Good question. I remember that it was an exciting day, but I was also nervous. You meet a lot of new people, colleagues and fellow trainees. They explain you all the practical issues you need to take care of, like insurance and IT. In the beginning you have to find out what your exact tasks and what your role in the team is going to be.

The first day(s), they also introduce you to the rich social life Brussels has to offer. There are many events taking place in the city, which you can enjoy after work with your new colleagues/friends.

BRUSSELS, BELGIUM — OCTOBER 21: The Berlaymont building, the headquarters for the European Commission, is unveiled October 21, 2004 in Brussels, Belgium. Berlaymont, originally built in 1967 but abandoned in 1991 after asbestos was discovered throughout the structure, was finally unveiled after a long delayed 13 year redevelopment. The building is expected to re-welcome the EU commission on November 1. (Photo by Mark Renders/Getty Images)

How long did your internship last and what are you going to do after?

The traineeship was five months in total, one session starts in October and another one in March. I was a trainee in the March session. After my traineeship I will do a PhD on ethics/practical philosophy in the Netherlands.

What applicant should do to get an internship in the European Commission? How does application process look?

Anyone who is interested should first have a look at the Commission dedicated website: https://ec.europa.eu/stages/

The condition for applying and the application process are spelt out there. Selections are fiercely competitive. Of course, if you possess more than just the minimum requirements you have more chances to be selected. For instance, if you speak several languages; if you show civic and social engagement; if you already have experience abroad and if you have at least a bachelor’s degree (but a master’s degree would be even better).

Have you already drawn some life lessons or conclusions after your internship? If yes, could you share something with readers?

What you can learn in the European Institutions is incredible, professionally speaking but also personally speaking. It is a privilege to see from close by how (European) politics functions. And also for your personal development you learn a lot, since you work and live together with people from many different cultures and backgrounds. It is an enriching experience to learn from all these different people.

At this moment application process for internships in the European Commission is opened. What could you advise to potential applicants?

My main tips for applicants would be the following:

— Try to be original and personal in your application form. Even one line on a relevant project you did or subject you followed can already make the difference. Many people already studied law or economics for example. The readers of your application want to know why they should choose you, as compared to others.

— If you are selected for the Bluebook (author’s notice — that’s the name of traineeship), you can send your CV and motivation letter to several Commission Directorates General. Always use the Europass Format. And keep in mind that quality is better than quantity. I wrote only three motivation letters and sent them to my Directorate General of preference. I personalised them and adapted them to the work of each particular Directorate General. It is better to send a few qualitatively good mails, than many general mails.
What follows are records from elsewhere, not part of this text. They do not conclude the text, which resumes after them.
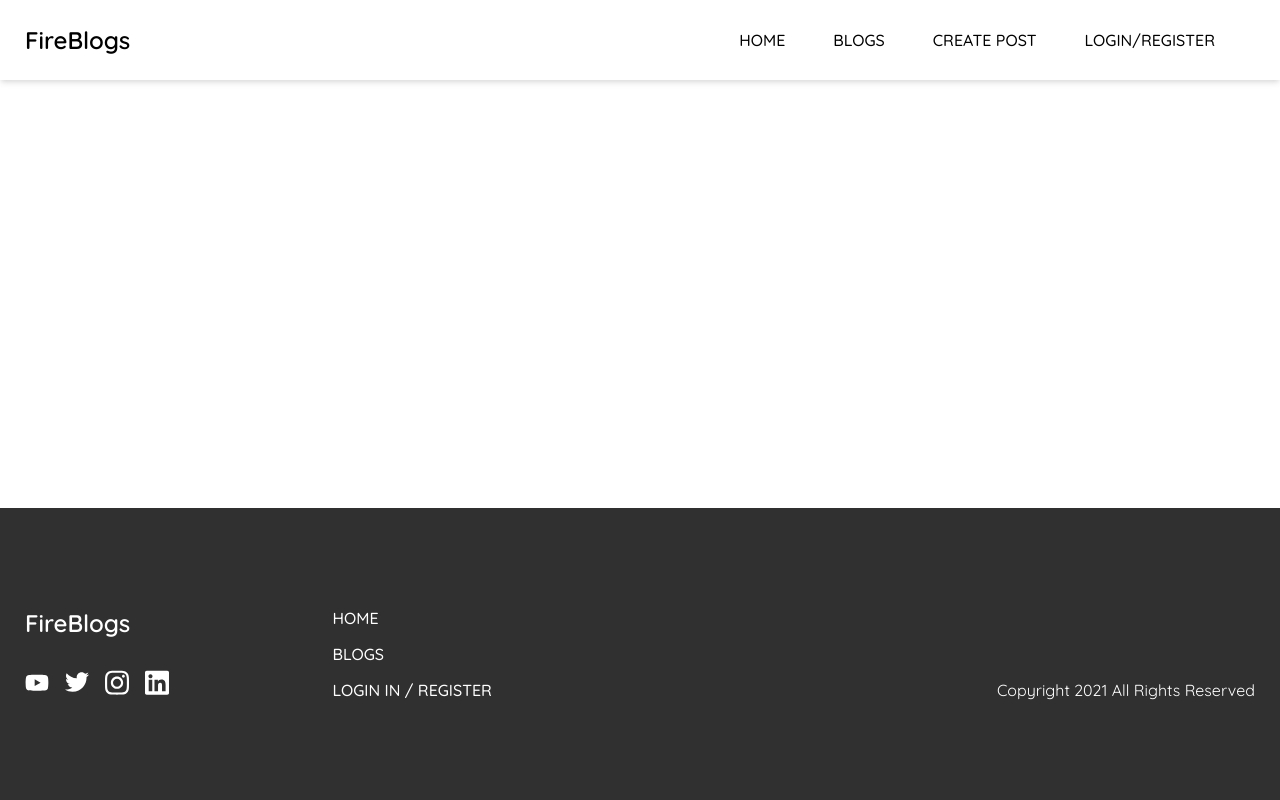
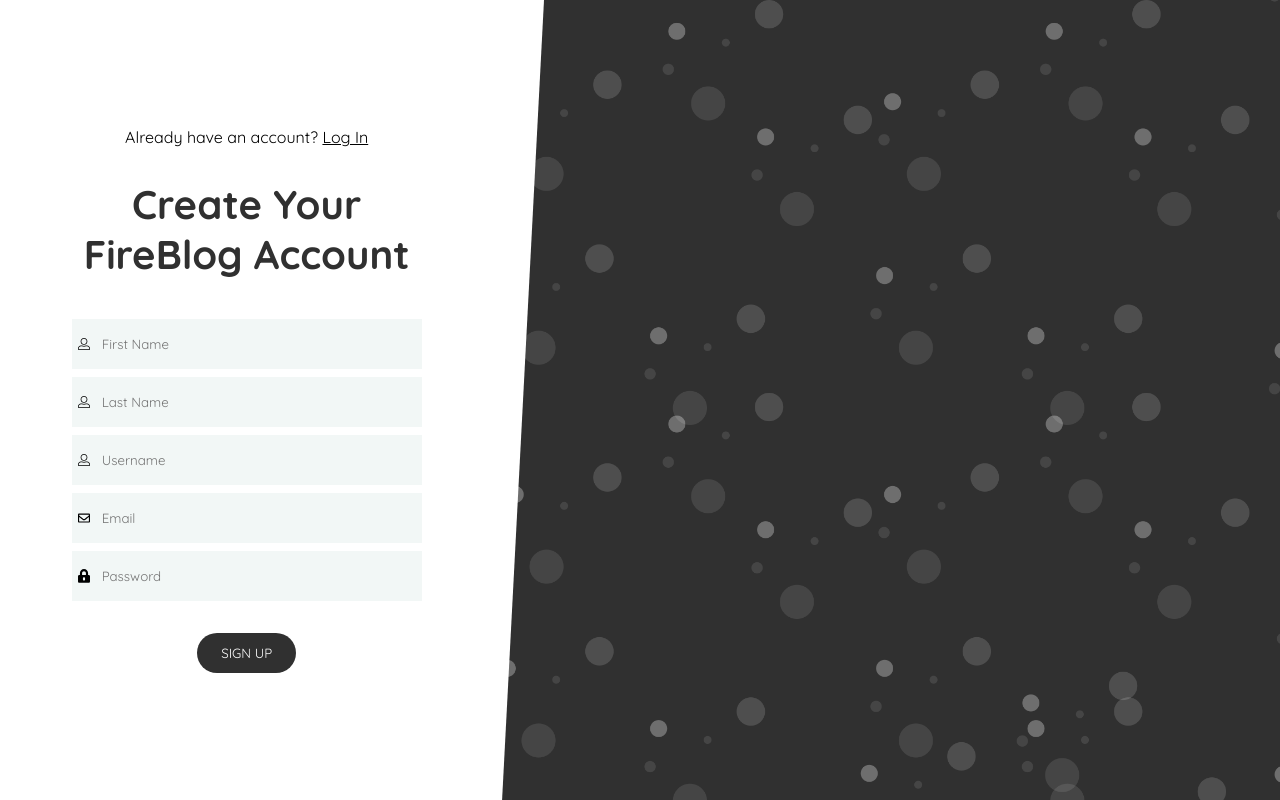
Before and after one commit to anisamajmari/fireBlog, a Vue app: page /register in a window 1280 px wide. Built offline with nearby package versions, Linux system fonts and the light colour scheme.

Commit message:
login, register, reset password pages

```diff
--- a/src/App.vue
+++ b/src/App.vue
@@ -1,9 +1,9 @@
 <template>
   <div class="app-wrapper">
     <div class="app">
-      <navigation-main></navigation-main>
+      <navigation-main v-if="!navigation"></navigation-main>
       <router-view />
-      <footer-component></footer-component>
+      <footer-component v-if="!navigation"></footer-component>
     </div>
   </div>
 </template>
@@ -15,12 +15,33 @@
 export default {
   components: { NavigationMain, FooterComponent },
   data() {
-    return {};
+    return {
+      navigation: null
+    };
   },
-  created() {},
+  created() {
+    this.checkRoute();
+  },
   mounted() {},
-  methods: {},
-  watch: {}
+  methods: {
+    checkRoute() {
+      if (
+        this.$route.name === 'Login' ||
+        this.$route.name === 'Register' ||
+        this.$route.name === 'ForgotPassword'
+      ) {
+        this.navigation = true;
+        return;
+      } else {
+        this.navigation = false;
+      }
+    }
+  },
+  watch: {
+    $route() {
+      this.checkRoute();
+    }
+  }
 };
 </script>
 
--- /dev/null
+++ b/src/components/ModalComponent.vue
@@ -0,0 +1,51 @@
+<template>
+  <div class="modal">
+    <div class="modal-content">
+      <p class="">{{ this.modalMessage }}</p>
+      <button @click="closeModal">Close</button>
+    </div>
+  </div>
+</template>
+
+<script>
+export default {
+  props: ['modalMessage'],
+  methods: {
+    closeModal() {
+      this.$emit('close-modal');
+    }
+  }
+};
+</script>
+
+<style lang="scss" scoped>
+.modal {
+  display: flex;
+  justify-content: center;
+  align-items: center;
+  z-index: 101;
+  position: absolute;
+  width: 100%;
+  height: 100%;
+  top: 0;
+  background-color: rgba(0, 0, 0, 0.7);
+
+  .modal-content {
+    display: flex;
+    flex-direction: column;
+    justify-content: center;
+    border-radius: 8px;
+    width: 300px;
+    padding: 40px 30px;
+    background-color: #fff;
+
+    p {
+      text-align: center;
+    }
+
+    button {
+      align-self: center;
+    }
+  }
+}
+</style>
--- a/src/router/index.js
+++ b/src/router/index.js
@@ -1,19 +1,58 @@
 import { createRouter, createWebHistory } from 'vue-router';
 import HomeView from '../views/HomeView.vue';
 import BlogsView from '../views/BlogsView.vue';
+import LoginView from '../views/LoginView.vue';
+import RegisterView from '../views/RegisterView.vue';
+import ForgotPassword from '../views/ForgotPassword.vue';
 
 const router = createRouter({
   history: createWebHistory(import.meta.env.BASE_URL),
   routes: [
     {
       path: '/',
-      component: HomeView
+      name: 'Home',
+      component: HomeView,
+      meta: {
+        title: 'Home'
+      }
     },
     {
       path: '/blogs',
-      component: BlogsView
+      name: 'Blogs',
+      component: BlogsView,
+      meta: {
+        title: 'Blogs'
+      }
+    },
+    {
+      path: '/login',
+      name: 'Login',
+      component: LoginView,
+      meta: {
+        title: 'login'
+      }
+    },
+    {
+      path: '/register',
+      name: 'Register',
+      component: RegisterView,
+      meta: {
+        title: 'Register'
+      }
+    },
+    {
+      path: '/forgot-password',
+      name: 'ForgotPassword',
+      component: ForgotPassword,
+      meta: {
+        title: 'Forgot Password'
+      }
     }
   ]
 });
 
+router.beforeEach((to, from, next) => {
+  document.title = `${to.meta.title} | FireBlog`;
+  next();
+});
 export default router;
--- /dev/null
+++ b/src/views/ForgotPassword.vue
@@ -0,0 +1,64 @@
+<template>
+  <div class="reset-password">
+    <ModalComponent v-if="modalActive" v-on:close-modal="closeModal" />
+    <div class="form-wrap">
+      <form class="reset">
+        <p class="login-register">
+          Back to
+          <router-link class="router-link" :to="{ name: 'Login' }">Login</router-link>
+        </p>
+        <h2>Reset Password</h2>
+        <p>Forgot your passowrd? Enter your email to reset it</p>
+        <div class="inputs">
+          <div class="input">
+            <input type="text" placeholder="Email" v-model="email" />
+            <emailImg class="icon" />
+          </div>
+        </div>
+        <button>Reset</button>
+        <div class="angle"></div>
+      </form>
+      <div class="background"></div>
+    </div>
+  </div>
+</template>
+
+<script>
+import emailImg from '../assets/Icons/envelope-regular.svg';
+import ModalComponent from '../components/ModalComponent.vue';
+
+export default {
+  components: { emailImg, ModalComponent },
+  namespaced: 'ForgotPassword',
+  data() {
+    return {
+      email: null,
+      modalActive: true,
+      modalMessage: ''
+    };
+  },
+  methods: {
+    closeModal() {
+      this.modalActive = !this.modalActive;
+      this.email = '';
+    }
+  }
+};
+</script>
+
+<style lang="scss" scoped>
+.reset-password {
+  position: relative;
+  .form-wrap {
+    .reset {
+      h2 {
+        margin-bottom: 8px;
+      }
+      p {
+        text-align: center;
+        margin-bottom: 32px;
+      }
+    }
+  }
+}
+</style>
--- /dev/null
+++ b/src/views/LoginView.vue
@@ -0,0 +1,155 @@
+<template>
+  <div class="form-wrap">
+    <form class="login">
+      <p class="login-register">
+        Don't have an account?
+        <router-link class="router-link" to="/register">Register</router-link>
+      </p>
+      <h2>Login to FireBlogs</h2>
+      <div class="inputs">
+        <div class="input">
+          <input type="text" placeholder="Email" v-model="email" />
+          <emailImg class="icon" />
+        </div>
+        <div class="input">
+          <input type="password" placeholder="Password" v-model="password" />
+          <passwordImg class="icon" />
+        </div>
+      </div>
+      <router-link class="forgot-password" to="/forgot-password">Forgot Password</router-link>
+      <button>Sign In</button>
+      <div class="angle"></div>
+    </form>
+    <div class="background"></div>
+  </div>
+</template>
+
+<script>
+import emailImg from '../assets/Icons/envelope-regular.svg';
+import passwordImg from '../assets/Icons/lock-alt-solid.svg';
+export default {
+  components: { emailImg, passwordImg },
+  namespaced: 'Login',
+  data() {
+    return {
+      email: null,
+      password: null
+    };
+  }
+};
+</script>
+
+<style lang="scss">
+.form-wrap {
+  overflow: hidden;
+  display: flex;
+  height: 100vh;
+  justify-content: center;
+  align-self: center;
+  margin: 0 auto;
+  width: 90%;
+  @media (min-width: 900px) {
+    width: 100%;
+  }
+
+  .login-register {
+    margin-bottom: 32px;
+
+    .router-link {
+      color: #000;
+    }
+  }
+
+  form {
+    padding: 0 10px;
+    position: relative;
+    display: flex;
+    flex-direction: column;
+    justify-content: center;
+    align-items: center;
+    flex: 1;
+    @media (min-width: 900px) {
+      padding: 0 50px;
+    }
+
+    h2 {
+      text-align: center;
+      font-size: 32px;
+      color: #303030;
+      margin-bottom: 40px;
+      @media (min-width: 900px) {
+        font-size: 40px;
+      }
+    }
+
+    .inputs {
+      width: 100%;
+      max-width: 350px;
+
+      .input {
+        position: relative;
+        display: flex;
+        justify-content: center;
+        align-items: center;
+        margin-bottom: 8px;
+        input {
+          width: 100%;
+          border: none;
+          background-color: #f2f7f6;
+          padding: 4px 4px 4px 30px;
+          height: 50px;
+
+          &:focus {
+            outline: none;
+          }
+        }
+
+        .icon {
+          width: 12px;
+          position: absolute;
+          left: 6px;
+        }
+      }
+    }
+
+    .forgot-password {
+      text-decoration: none;
+      color: #000;
+      cursor: pointer;
+      font-size: 14px;
+      margin: 16px 0 32px;
+      border-bottom: 1px solid transparent;
+      transition: 0.5s ease all;
+
+      &:hover {
+        border-color: #303030;
+      }
+    }
+
+    .angle {
+      display: none;
+      position: absolute;
+      background-color: #fff;
+      transform: rotateZ(3deg);
+      width: 60px;
+      right: -30px;
+      height: 101%;
+      @media (min-width: 900px) {
+        display: initial;
+      }
+    }
+  }
+
+  .background {
+    display: none;
+    flex: 2;
+    background-size: cover;
+    background-image: url('../assets/background.png');
+    width: 100%;
+    height: 100%;
+    @media (min-width: 900px) {
+      display: initial;
+    }
+  }
+}
+</style>
--- /dev/null
+++ b/src/views/RegisterView.vue
@@ -0,0 +1,64 @@
+<template>
+  <div class="form-wrap">
+    <form class="register">
+      <p class="login-register">
+        Already have an account?
+        <router-link class="router-link" :to="{ name: 'Login' }">Log In</router-link>
+      </p>
+      <h2>Create Your FireBlog Account</h2>
+      <div class="inputs">
+        <div class="input">
+          <input type="text" placeholder="First Name" v-model="firstName" />
+          <userImg class="icon" />
+        </div>
+        <div class="input">
+          <input type="text" placeholder="Last Name" v-model="lastName" />
+          <userImg class="icon" />
+        </div>
+        <div class="input">
+          <input type="text" placeholder="Username" v-model="username" />
+          <userImg class="icon" />
+        </div>
+        <div class="input">
+          <input type="text" placeholder="Email" v-model="email" />
+          <emailImg class="icon" />
+        </div>
+
+        <div class="input">
+          <input type="password" placeholder="Password" v-model="password" />
+          <passwordImg class="icon" />
+        </div>
+      </div>
+      <button>Sign Up</button>
+      <div class="angle"></div>
+    </form>
+    <div class="background"></div>
+  </div>
+</template>
+
+<script>
+import emailImg from '../assets/Icons/envelope-regular.svg';
+import passwordImg from '../assets/Icons/lock-alt-solid.svg';
+import userImg from '../assets/Icons/user-alt-light.svg';
+export default {
+  namespaced: 'Register',
+  components: { emailImg, passwordImg, userImg },
+  data() {
+    return {
+      firstName: null,
+      lastName: null,
+      username: null,
+      email: null,
+      password: null
+    };
+  }
+};
+</script>
+
+<style lang="scss" scoped>
+.register {
+  h2 {
+    max-width: 350px;
+  }
+}
+</style>
```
Registration for the March 2019 Blue Book traineeship is now open. You have time before August 31, 2018 to apply. Find more info about it there and who knows, maybe you will be the next hero of interview on Adukacyja.info!

Interview taken by Dziyana Liashkevich

Глядзіце таксама: